> [Work request]:
Give the records again word for word. Leave every picture out.

> [Records]:

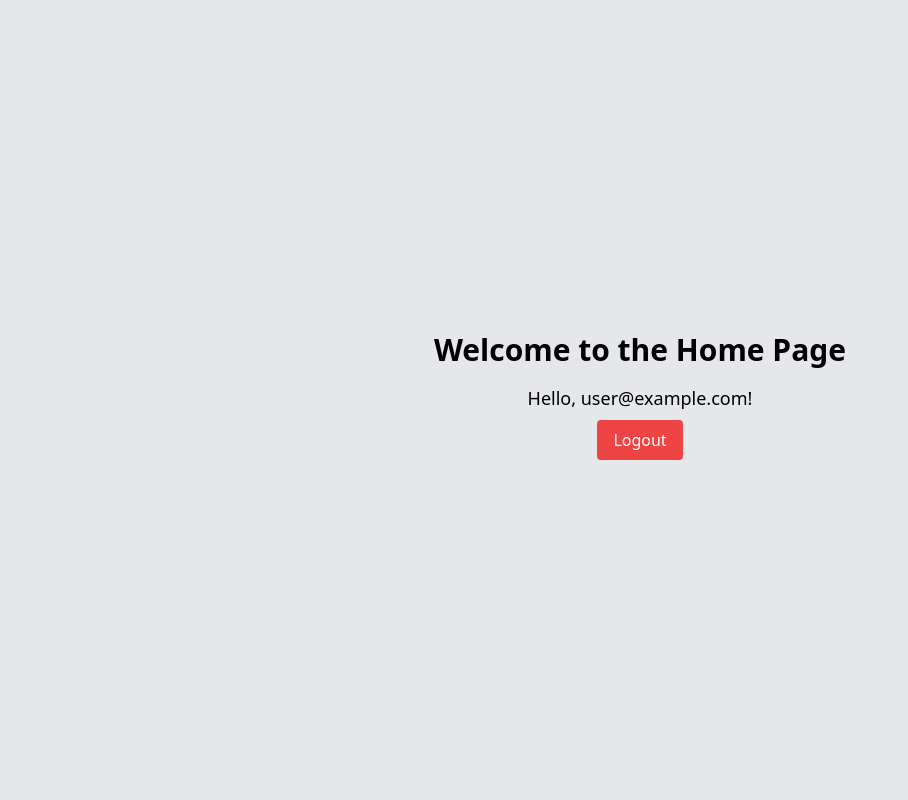
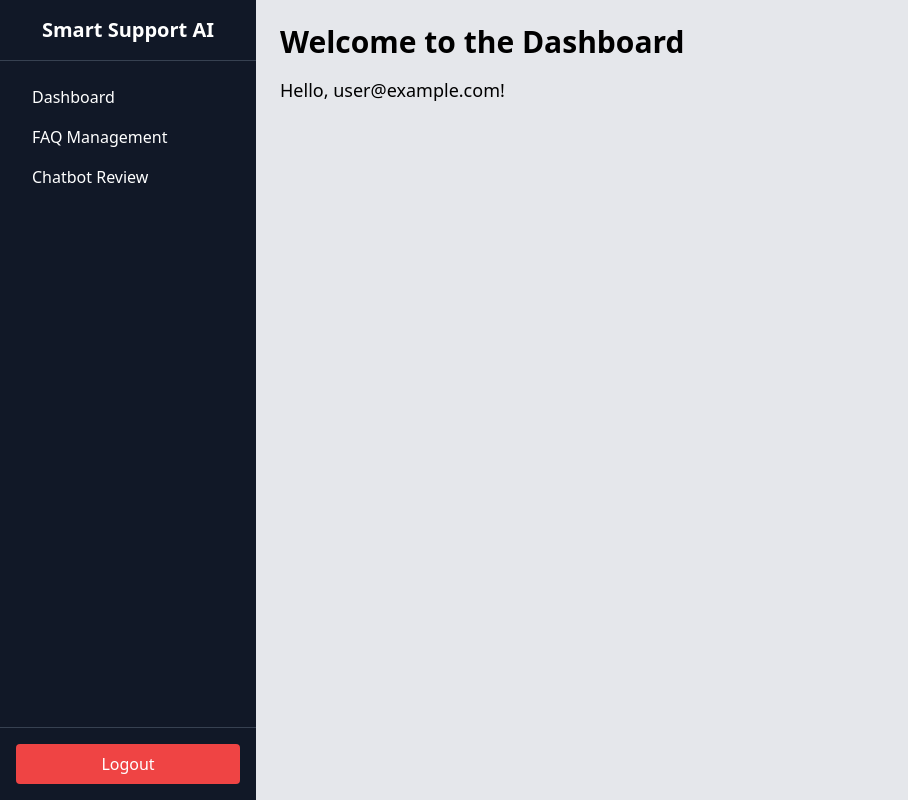
Before and after one commit to Widarft/SmartSupportAI, a React (Vite) app in the folder ai-customercare/: page / in a window 1280 px wide. Shown: the whole page, without its empty margins (0-908 px from the left). Built offline with nearby package versions, Linux system fonts and the light colour scheme; no server answers; sample sign-in values are in the browser's storage; the HTML template or start-up script is replaced by a standard one.

Commit message:
Add dashboard and sidebar

```diff
--- /dev/null
+++ b/ai-customercare/src/components/ui/Sidebar.jsx
@@ -0,0 +1,67 @@
+import React from "react";
+import { NavLink, useNavigate } from "react-router-dom";
+import { logoutUser } from "../../features/auth/services/authService";
+
+const Sidebar = () => {
+  const navigate = useNavigate();
+
+  const handleLogout = async () => {
+    try {
+      await logoutUser();
+      navigate("/landingpage");
+    } catch (error) {
+      console.error("Logout failed:", error);
+    }
+  };
+
+  return (
+    <div className="w-64 min-h-screen bg-gray-900 text-white flex flex-col">
+      {/* Logo */}
+      <div className="p-4 text-center text-xl font-bold border-b border-gray-700">
+        Smart Support AI
+      </div>
+
+      {/* Menu Navigasi */}
+      <nav className="flex-1 p-4">
+        <ul>
+          <li>
+            <NavLink
+              to="/"
+              className="block px-4 py-2 rounded hover:bg-gray-700"
+            >
+              Dashboard
+            </NavLink>
+          </li>
+          <li>
+            <NavLink
+              to="/faqmanagement"
+              className="block px-4 py-2 rounded hover:bg-gray-700"
+            >
+              FAQ Management
+            </NavLink>
+          </li>
+          <li>
+            <NavLink
+              to="/chatbotreview"
+              className="block px-4 py-2 rounded hover:bg-gray-700"
+            >
+              Chatbot Review
+            </NavLink>
+          </li>
+        </ul>
+      </nav>
+
+      {/* Tombol Logout */}
+      <div className="p-4 border-t border-gray-700">
+        <button
+          onClick={handleLogout}
+          className="w-full bg-red-500 hover:bg-red-600 px-4 py-2 rounded text-white"
+        >
+          Logout
+        </button>
+      </div>
+    </div>
+  );
+};
+
+export default Sidebar;
--- a/ai-customercare/src/features/home/components/Home.jsx
+++ b/ai-customercare/src/features/home/components/Home.jsx
@@ -1,10 +1,8 @@
 import React, { useEffect, useState } from "react";
-import { useNavigate } from "react-router-dom";
-import { logoutUser } from "../../auth/services/authService";
 import { auth } from "../../../services/firebase";
+import Sidebar from "../../../components/ui/Sidebar";
 
 const Home = () => {
-  const navigate = useNavigate();
   const [user, setUser] = useState(null);
 
   useEffect(() => {
@@ -15,29 +13,20 @@ const Home = () => {
     return () => unsubscribe();
   }, []);
 
-  const handleLogout = async () => {
-    try {
-      await logoutUser();
-      navigate("/landingpage");
-    } catch (error) {
-      console.error("Logout failed:", error);
-    }
-  };
-
   if (!user) {
     return <div>Loading...</div>;
   }
 
   return (
-    <div className="flex flex-col justify-center items-center min-h-screen bg-gray-200">
-      <h1 className="text-3xl font-bold mb-4">Welcome to the Home Page</h1>
-      <p className="mb-2 text-lg">Hello, {user.email}!</p>
-      <button
-        onClick={handleLogout}
-        className="bg-red-500 text-white px-4 py-2 rounded mb-2"
-      >
-        Logout
-      </button>
+    <div className="flex min-h-screen">
+      {/* Sidebar tetap ada di sini */}
+      <Sidebar />
+
+      {/* Konten Utama */}
+      <div className="flex-1 p-6 bg-gray-200">
+        <h1 className="text-3xl font-bold mb-4">Welcome to the Dashboard</h1>
+        <p className="text-lg">Hello, {user.email}!</p>
+      </div>
     </div>
   );
 };
```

> [Expected output]:
Before and after one commit to Widarft/SmartSupportAI, a React (Vite) app in the folder ai-customercare/: page / in a window 1280 px wide. Shown: the whole page, without its empty margins (0-908 px from the left). Built offline with nearby package versions, Linux system fonts and the light colour scheme; no server answers; sample sign-in values are in the browser's storage; the HTML template or start-up script is replaced by a standard one.

Commit message:
Add dashboard and sidebar

```diff
--- /dev/null
+++ b/ai-customercare/src/components/ui/Sidebar.jsx
@@ -0,0 +1,67 @@
+import React from "react";
+import { NavLink, useNavigate } from "react-router-dom";
+import { logoutUser } from "../../features/auth/services/authService";
+
+const Sidebar = () => {
+  const navigate = useNavigate();
+
+  const handleLogout = async () => {
+    try {
+      await logoutUser();
+      navigate("/landingpage");
+    } catch (error) {
+      console.error("Logout failed:", error);
+    }
+  };
+
+  return (
+    <div className="w-64 min-h-screen bg-gray-900 text-white flex flex-col">
+      {/* Logo */}
+      <div className="p-4 text-center text-xl font-bold border-b border-gray-700">
+        Smart Support AI
+      </div>
+
+      {/* Menu Navigasi */}
+      <nav className="flex-1 p-4">
+        <ul>
+          <li>
+            <NavLink
+              to="/"
+              className="block px-4 py-2 rounded hover:bg-gray-700"
+            >
+              Dashboard
+            </NavLink>
+          </li>
+          <li>
+            <NavLink
+              to="/faqmanagement"
+              className="block px-4 py-2 rounded hover:bg-gray-700"
+            >
+              FAQ Management
+            </NavLink>
+          </li>
+          <li>
+            <NavLink
+              to="/chatbotreview"
+              className="block px-4 py-2 rounded hover:bg-gray-700"
+            >
+              Chatbot Review
+            </NavLink>
+          </li>
+        </ul>
+      </nav>
+
+      {/* Tombol Logout */}
+      <div className="p-4 border-t border-gray-700">
+        <button
+          onClick={handleLogout}
+          className="w-full bg-red-500 hover:bg-red-600 px-4 py-2 rounded text-white"
+        >
+          Logout
+        </button>
+      </div>
+    </div>
+  );
+};
+
+export default Sidebar;
--- a/ai-customercare/src/features/home/components/Home.jsx
+++ b/ai-customercare/src/features/home/components/Home.jsx
@@ -1,10 +1,8 @@
 import React, { useEffect, useState } from "react";
-import { useNavigate } from "react-router-dom";
-import { logoutUser } from "../../auth/services/authService";
 import { auth } from "../../../services/firebase";
+import Sidebar from "../../../components/ui/Sidebar";
 
 const Home = () => {
-  const navigate = useNavigate();
   const [user, setUser] = useState(null);
 
   useEffect(() => {
@@ -15,29 +13,20 @@ const Home = () => {
     return () => unsubscribe();
   }, []);
 
-  const handleLogout = async () => {
-    try {
-      await logoutUser();
-      navigate("/landingpage");
-    } catch (error) {
-      console.error("Logout failed:", error);
-    }
-  };
-
   if (!user) {
     return <div>Loading...</div>;
   }
 
   return (
-    <div className="flex flex-col justify-center items-center min-h-screen bg-gray-200">
-      <h1 className="text-3xl font-bold mb-4">Welcome to the Home Page</h1>
-      <p className="mb-2 text-lg">Hello, {user.email}!</p>
-      <button
-        onClick={handleLogout}
-        className="bg-red-500 text-white px-4 py-2 rounded mb-2"
-      >
-        Logout
-      </button>
+    <div className="flex min-h-screen">
+      {/* Sidebar tetap ada di sini */}
+      <Sidebar />
+
+      {/* Konten Utama */}
+      <div className="flex-1 p-6 bg-gray-200">
+        <h1 className="text-3xl font-bold mb-4">Welcome to the Dashboard</h1>
+        <p className="text-lg">Hello, {user.email}!</p>
+      </div>
     </div>
   );
 };
```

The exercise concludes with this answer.